The chart reflects the housing inventory in the five-county Austin metro compared with the median sales price.
Austin’s housing market has had a full year of “normalization”. After years of soaring prices and diminished inventory fueled by a pandemic-era buying frenzy, home prices began falling back toward more normal levels and inventory began rising in July 2022.
A year later, what does that look like? The Austin Board of Realtors this week reported that the metro had a median sales price of $462,000 last month, down 10% from a year prior and much lower than the peak of $550,000 in April and May 2022.
Inventory, which represents how long it would take to sell all of the homes on the market if new listings stopped, also increased by a full month to 3.7 months in July.
Inventory hasn’t been this high since August 2012. Keep in mind though, the population has never been higher in Austin’s history.
The Austin Round-Rock MSA has almost reached 10,000 listings, which is just shy of 4 months of home inventory causing a more stable market.
Mortgage rates edged higher in August amid the rise in the 10-year Treasury yield. Stronger than expected economic data—including resilient consumer spending (with retail sales posting 0.7% MoM growth in July) and an upward revision to 2Q real GDP growth—have led to upheaval in the bond market. The uptick in the 10-year Treasury yield is driven by several factors, including a change in investors’ perceptions that the fed funds rate will remain higher for longer—i.e., the Federal Reserve will not cut rates in the near-term (as previously anticipated) and may in fact raise rates, a decline in investors’ fears for a recession, and an increase in the supply of Treasury securities amid growing federal budget deficits.

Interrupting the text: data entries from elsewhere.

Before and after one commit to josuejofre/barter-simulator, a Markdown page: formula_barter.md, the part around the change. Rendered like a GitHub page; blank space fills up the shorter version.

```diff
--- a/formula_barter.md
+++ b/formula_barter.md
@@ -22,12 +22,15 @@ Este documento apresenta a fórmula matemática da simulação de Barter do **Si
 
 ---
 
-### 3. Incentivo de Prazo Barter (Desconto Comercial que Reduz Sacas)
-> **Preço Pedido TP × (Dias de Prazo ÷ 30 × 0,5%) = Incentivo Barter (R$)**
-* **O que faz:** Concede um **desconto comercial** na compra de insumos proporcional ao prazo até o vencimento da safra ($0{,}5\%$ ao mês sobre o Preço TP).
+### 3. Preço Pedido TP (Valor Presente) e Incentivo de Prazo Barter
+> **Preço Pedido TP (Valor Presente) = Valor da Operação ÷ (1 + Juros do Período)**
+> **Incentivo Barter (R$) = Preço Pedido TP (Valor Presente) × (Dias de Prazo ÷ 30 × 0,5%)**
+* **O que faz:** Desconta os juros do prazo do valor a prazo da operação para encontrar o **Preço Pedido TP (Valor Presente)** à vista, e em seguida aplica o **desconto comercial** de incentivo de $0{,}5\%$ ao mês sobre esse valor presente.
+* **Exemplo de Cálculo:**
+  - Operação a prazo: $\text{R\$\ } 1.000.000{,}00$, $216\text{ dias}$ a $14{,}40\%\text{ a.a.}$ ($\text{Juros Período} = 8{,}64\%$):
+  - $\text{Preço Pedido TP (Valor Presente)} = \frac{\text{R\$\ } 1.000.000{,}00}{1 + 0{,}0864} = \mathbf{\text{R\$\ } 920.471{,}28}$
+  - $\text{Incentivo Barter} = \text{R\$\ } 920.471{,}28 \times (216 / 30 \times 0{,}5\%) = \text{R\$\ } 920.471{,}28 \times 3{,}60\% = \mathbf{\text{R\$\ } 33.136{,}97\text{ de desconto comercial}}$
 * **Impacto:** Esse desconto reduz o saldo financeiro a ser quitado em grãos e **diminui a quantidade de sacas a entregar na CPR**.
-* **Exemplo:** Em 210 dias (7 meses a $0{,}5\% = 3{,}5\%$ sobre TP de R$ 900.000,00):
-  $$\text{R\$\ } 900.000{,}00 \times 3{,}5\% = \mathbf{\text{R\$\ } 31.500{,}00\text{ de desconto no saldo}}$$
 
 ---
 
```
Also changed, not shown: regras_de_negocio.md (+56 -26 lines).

Treasury yields (and therefore mortgage rates) will likely remain elevated over the near-term as uncertainty over the direction of the fed funds rate persists.
The effect of the recent uptick in mortgage rates has not considerably affected sales activity in the Austin MSA, but a moderation in sales will likely appear over the next few weeks as affordability constraints push more buyers out of the market for homeownership. (It is perhaps important to highlight the delay between the time it takes a buyer to obtain mortgage financing and the time to close on a home—which averages one to two months.) In conjunction with the end of the ever-popular spring and summer homebuying seasons, we generally anticipate a cooler fall with respect to listing and sales activity.
Construction is finally nearing for a 1,058-acre master-planned community west of Austin with an 18-hole golf course.
“Travis Club”, a resort style neighborhood will be located on a bend of Lake Travis between Thurman Bend Estates and the Briarcliff community.
When completed, Travis Club will have a total of 497 homes — 274 single-family lots and 223 villa units. Pricing details are expected this fall, when the initial properties hit the market.
A Wyoming-based developer is eyeing a 722-acre development in Georgetown that could bring 1,500 homes and a 15-acre resort hotel to the west side of Lake Georgetown adjacent to Santa Rita Ranch.
Lakeside Estates would help meet the needs of Georgetown’s swelling population with 1,500 homes across diverse housing types — primarily ranging from 45-foot to 80-foot lots, but also including 145 one-acre lots. The plans also include 15 acres for the hotel or resort, 4.7 acres for a private amenity center and 131 acres of open space that would include about 34 acres for a public park.
According to City Council documents, construction is projected to start in February 2025 with full buildout by 2028.
The 2023 list of residential developments in the Austin area tracks neighborhoods with the most housing starts. Information encompasses the five-county area including Travis, Williamson, Hays, Bastrop and Caldwell counties. Data tracks one year of activity during 2022.
In 2022, the top 25 listmakers had a combined total of 7,277 housing starts, compared to 8,390 starts in 2021. Twelve communities debuted on the list, as well, compared to nine the year before. In 2022, the new listmakers were developing in Bastrop (2), Leander (2); Hutto (2) Liberty Hill (1); Jarrell (1) and Austin (1).